“Against all the odds — and advice! — I was taught how to ride a bike wearing a full-face helmet, introduced to guided running and was taught the life-saving skill of learning to swim.
“Triathlons have given me a way to be competitive and still be safe.
“Now, with all these sporting skills in check, I have upped my game and have been in a rigorous training programme with Triathlon Ireland the last few years.”
Oliver has spent the first part of this year fundraising for a very special tandem bike.
He managed to raise the £20,000 needed and is currently having his own bespoke racing bike made in France.
“The tandem bike I currently use to train and race is on loan — it isn’t built for someone of my height and is over 10 years old.
“The last owner was seven inches shorter than me, meaning that I’m training and racing on a bike that doesn’t fit, therefore I am unable to maximise my position and output.”
Mum Karen and dad Stuart are among his biggest fans, having witnessed the challenges he has had to face.
Karen says: “It is very exciting what lies ahead for Oliver. He has a lot to deal with.
“He was always very competitive. He would have raced for a biscuit! He was always doing things he shouldn’t have been doing.
“I remember when the doctors told us he would never ride a bike, swim or take part in sports, we wondered: ‘At what point should we tell him we have already taken the stabilisers off his bike?’”
Oliver, who lives in Ballyclare, has two younger sisters, Katy (16) and Abbie (10). Mum Karen (49) runs her own company, Vision Telecoms, and dad Stuart (50) is sales director of Equiniti ICS.
Karen explains: “We are now absolutely delighted to be supporting him. Everyone we have met in the triathlon community has been so giving of their time and very helpful and supportive.”
Stuart is just as encouraging as he too recalls the obstacles that his son has had to face.
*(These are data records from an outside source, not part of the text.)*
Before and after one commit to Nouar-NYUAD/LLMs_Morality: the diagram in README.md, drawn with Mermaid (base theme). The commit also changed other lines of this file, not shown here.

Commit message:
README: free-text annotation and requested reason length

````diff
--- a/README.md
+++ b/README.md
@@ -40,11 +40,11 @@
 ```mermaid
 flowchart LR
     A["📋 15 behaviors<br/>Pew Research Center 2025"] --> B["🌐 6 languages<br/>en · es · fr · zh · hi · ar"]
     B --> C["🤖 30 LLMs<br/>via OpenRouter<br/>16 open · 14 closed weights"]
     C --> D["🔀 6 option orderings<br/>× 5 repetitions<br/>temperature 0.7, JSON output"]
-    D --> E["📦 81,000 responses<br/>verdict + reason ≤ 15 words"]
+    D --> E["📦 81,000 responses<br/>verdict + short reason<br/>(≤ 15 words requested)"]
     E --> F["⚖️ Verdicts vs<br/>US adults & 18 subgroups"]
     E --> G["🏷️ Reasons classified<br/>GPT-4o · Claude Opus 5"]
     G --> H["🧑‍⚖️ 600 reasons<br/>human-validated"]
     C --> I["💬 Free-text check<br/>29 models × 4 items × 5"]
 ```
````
He recalls: “I think there was always an attitude that this kid had an eye condition so you should feel sorry for him, which Oliver rebelled against. It was like his response was: ‘No. I don’t want that. I’m better than you, faster than you and I am going to prove it.’
“There was a period of time when his frustration was apparent, but sport has given him a way out of that. I would get annoyed at people telling him what he couldn’t do. He and I joined Belfast Tandems cycling club when he was still in primary school, as that was something we could do together. He then started guide running and in no time was running further and faster.
“He now has this amazing guide, Kyle Duncan, who gives so much to Oliver and doesn’t get anything out of it.”
Kyle (33), from Belfast, is a top triathlete who competes in the national series across Ireland.
He says: “Because of Oliver’s disability, he faces many extra barriers to accessing the sport. There are three different sports, which is an added barrier for competing at the highest level. My job is to warn him what is ahead in terms of the road, bends, hills, any obstacles.
“For me, it is an amazing way to give back. Oliver has the rest of his career ahead of him and if I can be any support or help on his way, that’s great.
“I really admire his commitment.”
While Oliver hopes to go to university to study architecture, ultimately his dream is to become a full-time athlete.
“I need to be on the circuit to get International Triathlon Union points. And to do that you have to go to good races and all the good races are usually in Europe.
“I’m hoping to compete in France, Spain — there is a race in Swansea this year — and hopefully go back to the world championships again.
“I have been helped along the way so far through Sport NI, Mary Peters Trust and other sponsors.”
You can follow Oliver’s journey on social media @oliver_gunning_triathlete